Across the developing world, some 700 million people have gained a household connection to drinking water since 1990 - and helped the world reach a crucial tipping point. Now for the first time, more than half the globe's people have drinking water piped into their homes, according to an August report from the World Health Organization (WHO) and UNICEF.
Such progress, along with the spread of sanitation systems, has reduced hygiene-related illnesses, pushed more students into schoolrooms, and begun to break the cycle of urban poverty by making water much less expensive.
Yet for millions of women like Iglesias, the most immediate and surprising benefit of the new water systems is the gift of time.

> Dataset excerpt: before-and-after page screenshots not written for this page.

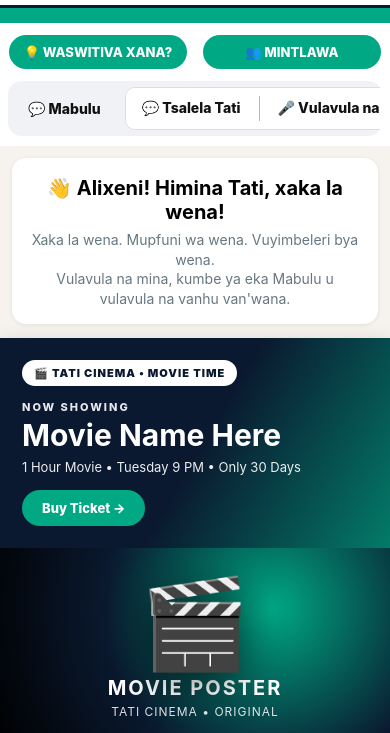
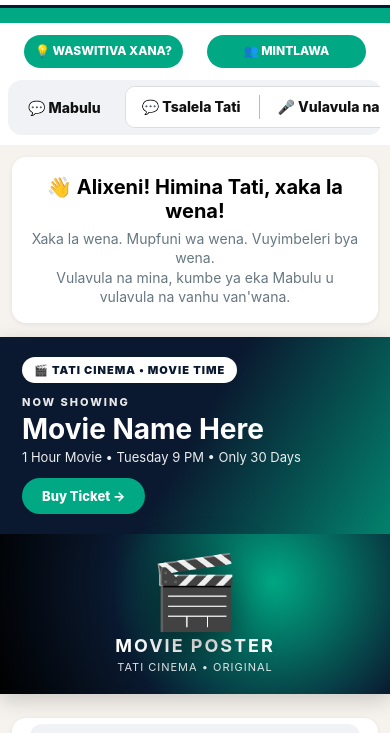
Before and after one commit to shynoneofficial/tati-ai, a plain HTML site: page index.html in a window 390 px wide. Shown: the part 64-797 px from the top of the page. Drawn offline with Linux system fonts and the light colour scheme.

Commit message:
Refactor styles for safeBar and cinemaBanner
Updated styles for safeBar and cinemaBanner sections, including padding adjustments and height changes.

```diff
--- a/index.html
+++ b/index.html
@@ -19,8 +19,9 @@ body{display:flex;flex-direction:column;min-height:100dvh;background:#fff;overfl
 #pagesBtn{padding:7px 9px;font-size:12px;background:#fff;color:#0a192f;border:1.5px solid #e53935;border-radius:12px;display:inline-flex;align-items:center;gap:4px}
 #pagesBtn .pageIcon{display:inline-flex;align-items:center;justify-content:center;width:18px;height:18px;background:#fff;color:#e53935;border:1.5px solid #e53935;border-radius:5px;font-size:12px;line-height:1}
 #greenLine{height:4mm;background:#00a884;flex-shrink:0}
-#safeBar{display:flex;gap:16px;padding:12px 10px;flex-shrink:0;justify-content:center}
-.pill{flex:none;width:178px;display:inline-block;text-align:center;padding:9px 10px;border-radius:999px;border:none;font-weight:800;font-size:13px;cursor:pointer;white-space:nowrap;background:#00a884;color:#fff;text-decoration:none}
+/* ★★★ ONLY THIS - GREEN BUTTONS SEPARATED - LEFT 24 = CENTRE 24 = RIGHT 24 ★★★ */
+#safeBar{display:flex;gap:24px;padding:12px 24px;flex-shrink:0;justify-content:center}
+.pill{flex:1 1 0;min-width:0;width:auto;max-width:280px;display:flex;align-items:center;justify-content:center;text-align:center;padding:9px 6px;border-radius:999px;border:none;font-weight:800;font-size:12px;line-height:1.2;cursor:pointer;white-space:normal;word-break:break-word;background:#00a884;color:#fff;text-decoration:none}
 #modeSwitch{display:flex;background:#f0f2f5;padding:6px;margin:0 8px 10px;border-radius:14px;gap:10px;flex-shrink:0;align-items:center;overflow-x:auto;scrollbar-width:none}
 #modeSwitch::-webkit-scrollbar{display:none}
 .modeBtn{padding:12px 14px;border-radius:10px;border:none;font-weight:800;font-size:14px;cursor:pointer;background:transparent;white-space:nowrap;text-decoration:none;color:#111;text-align:center;flex-shrink:0}
@@ -33,21 +34,21 @@ body{display:flex;flex-direction:column;min-height:100dvh;background:#fff;overfl
 #listenBtn.on{background:#00a884;color:#fff;border-color:#00a884}
 #createBtnTop{padding:12px 16px;border-radius:10px;background:#fff;color:#111;font-weight:800;font-size:14px;cursor:pointer;white-space:nowrap;text-decoration:none;flex-shrink:0;border:1px solid #ddd}
 #createBtnTop.active{background:#0a192f;color:#fff}
-/* ★★★ BANNER - EXACT SAME AS CINEMA PAGE - COMPUTER ★★★ */
-#cinemaBanner{display:block;width:calc(100% + 24px);max-width:none;margin:4px -12px 14px;border-radius:0;overflow:hidden;text-decoration:none;color:#fff;flex-shrink:0;box-shadow:0 6px 20px rgba(0,0,0,.18);position:relative;height:300px;background:#0a192f}
+/* BANNER - SHORTER - SAME AS BEFORE - NOT CHANGED */
+#cinemaBanner{display:block;width:calc(100% + 24px);max-width:none;margin:4px -12px 14px;border-radius:0;overflow:hidden;text-decoration:none;color:#fff;flex-shrink:0;box-shadow:0 6px 20px rgba(0,0,0,.18);position:relative;height:250px;background:#0a192f}
 #cinemaBanner .posterBg{position:absolute;inset:0;background:linear-gradient(120deg,#0a192f 0%,#0a192f 42%,#00a884 100%)}
 #cinemaBanner .posterArt{position:absolute;top:0;right:0;height:100%;width:62%;display:flex;flex-direction:column;align-items:center;justify-content:center;text-align:center;background:radial-gradient(circle at 70% 30%,#00a884 0%,#0a192f 55%,#000 100%);-webkit-mask-image:linear-gradient(to right,transparent 0%,rgba(0,0,0,.1) 12%,rgba(0,0,0,1) 38%);mask-image:linear-gradient(to right,transparent 0%,rgba(0,0,0,.1) 12%,rgba(0,0,0,1) 38%)}
-#cinemaBanner .posterArt .bigEmoji{font-size:88px;line-height:1;filter:drop-shadow(0 8px 20px rgba(0,0,0,.5))}
-#cinemaBanner .posterArt b{font-size:20px;letter-spacing:2px;margin-top:10px;color:#fff}
-#cinemaBanner .posterArt span{font-size:12px;opacity:.85;letter-spacing:1px;margin-top:4px;color:#fff}
+#cinemaBanner .posterArt .bigEmoji{font-size:72px;line-height:1;filter:drop-shadow(0 8px 20px rgba(0,0,0,.5))}
+#cinemaBanner .posterArt b{font-size:18px;letter-spacing:2px;margin-top:8px;color:#fff}
+#cinemaBanner .posterArt span{font-size:11px;opacity:.85;letter-spacing:1px;margin-top:4px;color:#fff}
 #cinemaBanner .posterImg{position:absolute;top:0;right:0;height:100%;width:62%;object-fit:cover;display:block;z-index:2;-webkit-mask-image:linear-gradient(to right,transparent 0%,rgba(0,0,0,.1) 12%,rgba(0,0,0,1) 38%);mask-image:linear-gradient(to right,transparent 0%,rgba(0,0,0,.1) 12%,rgba(0,0,0,1) 38%)}
 #cinemaBanner .posterFade{position:absolute;inset:0;z-index:3;background:linear-gradient(to right,#0a192f 0%,rgba(10,25,47,.85) 32%,rgba(10,25,47,.15) 55%,transparent 70%)}
-#cinemaBanner .posterContent{position:relative;z-index:4;padding:30px;height:100%;display:flex;flex-direction:column;justify-content:center;max-width:58%}
+#cinemaBanner .posterContent{position:relative;z-index:4;padding:22px 30px;height:100%;display:flex;flex-direction:column;justify-content:center;max-width:58%}
 #cinemaBanner small{background:#fff;color:#0a192f;padding:6px 12px;border-radius:20px;font-size:11px;font-weight:900;letter-spacing:1px;align-self:flex-start}
-#cinemaBanner .movieLabel{font-size:11px;letter-spacing:2px;opacity:.9;margin-top:14px;font-weight:800;color:#fff}
-#cinemaBanner h2{font-size:30px;margin:6px 0 6px;line-height:1.05;color:#fff}
+#cinemaBanner .movieLabel{font-size:11px;letter-spacing:2px;opacity:.9;margin-top:12px;font-weight:800;color:#fff}
+#cinemaBanner h2{font-size:28px;margin:6px 0 4px;line-height:1.05;color:#fff}
 #cinemaBanner p{font-size:13px;opacity:.92;line-height:1.4;color:#fff;max-width:100%}
-#cinemaBanner .cinemaBtn{display:inline-block;margin-top:14px;background:#00a884;color:#fff;padding:10px 20px;border-radius:999px;font-weight:800;font-size:13px;align-self:flex-start}
+#cinemaBanner .cinemaBtn{display:inline-block;margin-top:12px;background:#00a884;color:#fff;padding:10px 20px;border-radius:999px;font-weight:800;font-size:13px;align-self:flex-start}
 .page{flex:1;overflow-y:auto;overflow-x:hidden;-webkit-overflow-scrolling:touch;padding:12px;padding-bottom:120px;background:#f6f3ee;display:flex;flex-direction:column;gap:10px;min-height:60vh;touch-action:pan-y;overscroll-behavior-y:contain}
 #homeView{overflow-y:auto}
 .homeCard{background:#fff;border-radius:14px;padding:18px;padding-bottom:24px;text-align:center;box-shadow:0 1px 4px rgba(0,0,0,.08);width:100%}
@@ -75,15 +76,14 @@ body{display:flex;flex-direction:column;min-height:100dvh;background:#fff;overfl
 #spotMarker{position:fixed;width:28px;height:28px;border-radius:50%;background:#00a884;border:3px solid #fff;box-shadow:0 2px 8px rgba(0,0,0,.4);z-index:10001;display:none;touch-action:none;cursor:grab}
 #spotMarker:active{cursor:grabbing}
 #spotLabel{position:fixed;z-index:10001;display:none;background:#111;color:#fff;font-size:11px;font-weight:800;padding:5px 8px;border-radius:999px;pointer-events:none;white-space:nowrap}
-/* ★★★ BANNER - PHONE ONLY - EXACT SAME AS CINEMA PAGE PHONE ★★★ */
 @media(max-width:640px){
 #cinemaBanner{width:100vw!important;max-width:100vw!important;margin:4px -12px 14px!important;border-radius:0!important;height:auto!important;display:flex;flex-direction:column}
 #cinemaBanner .posterBg{position:absolute;inset:0}
-#cinemaBanner .posterArt{position:relative;width:100%;height:200px;order:2;-webkit-mask-image:none;mask-image:none}
-#cinemaBanner .posterImg{position:relative;width:100%;height:200px;order:2;object-fit:cover;-webkit-mask-image:none;mask-image:none;z-index:2}
+#cinemaBanner .posterArt{position:relative;width:100%;height:160px;order:2;-webkit-mask-image:none;mask-image:none}
+#cinemaBanner .posterImg{position:relative;width:100%;height:160px;order:2;object-fit:cover;-webkit-mask-image:none;mask-image:none;z-index:2}
 #cinemaBanner .posterFade{display:none}
-#cinemaBanner .posterContent{position:relative;max-width:100%;width:100%;height:auto;padding:22px;order:1;z-index:4}
-#cinemaBanner h2{font-size:30px}
+#cinemaBanner .posterContent{position:relative;max-width:100%;width:100%;height:auto;padding:20px 22px;order:1;z-index:4}
+#cinemaBanner h2{font-size:28px}
 }
 </style></head><body>
 <div id="header">
@@ -111,7 +111,6 @@ body{display:flex;flex-direction:column;min-height:100dvh;background:#fff;overfl
 <h2 id="welcomeTitle">👋 Alixeni! Himina Tati, xaka la wena!</h2>
 <p id="welcomeSub">Xaka la wena. Mupfuni wa wena. Vuyimbeleri bya wena.<br>Vulavula na mina, kumbe ya eka Mabulu u vulavula na vanhu van'wana.</p>
 </div>
-<!-- ★★★ BANNER - SAME AS CINEMA PAGE - CLICK ANYWHERE GOES TO CINEMA ★★★ -->
 <a id="cinemaBanner" href="./tati-cinema.html">
   <div class="posterBg"></div>
   <div class="posterArt"><div class="bigEmoji">🎬</div><b>MOVIE POSTER</b><span>TATI CINEMA • ORIGINAL</span></div>
```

"When we ask women how water projects have changed their lives, their first answer is always, 'We have more time with our kids,' " says Marla Smith-Nilson, cofounder of WaterPartners International, which has projects in Central America, Africa, and Asia. "We're focused on sanitation and health, but we're always hearing stories of how lifestyle has improved."
In rural regions of developing nations, the task of collecting water falls almost entirely to women. In Honduran mountains and the African countryside alike, women normally get the job of hiking to the nearest water source, washing whatever needs washing there, and returning, often under the weight of wet laundry, clean dishes, and full canisters. In Tanzania, to walk four to six miles each way is not uncommon, while in Ethiopia a 10-mile trek can easily consume six hours per day.
Yet where even the most rudimentary of water projects have come on line, rural women are finding themselves blessed with time they need to become not only better mothers and homemakers but also economic contributors.
For instance, Tanzanians are building new schools in just five months in watered districts, where women have time to swing hammers. Equivalent projects drag on for eight months or more in areas where women spend their days fetching water, according to the Tanzanian Embassy in the United States. What's more, children who don't need to haul water are more apt to go to school and break a cycle of poverty, says Ms. Smith-Nilson.
Experts say improved sanitation can have a similar effect.
"If girls don't have access to a private toilet, they're not going to go to school," says Tessa Wardlaw, data analyst for the WHO/UNICEF report. "The fact that half the world has no access to improved sanitation [beyond some sort of waste pit] is inexcusable."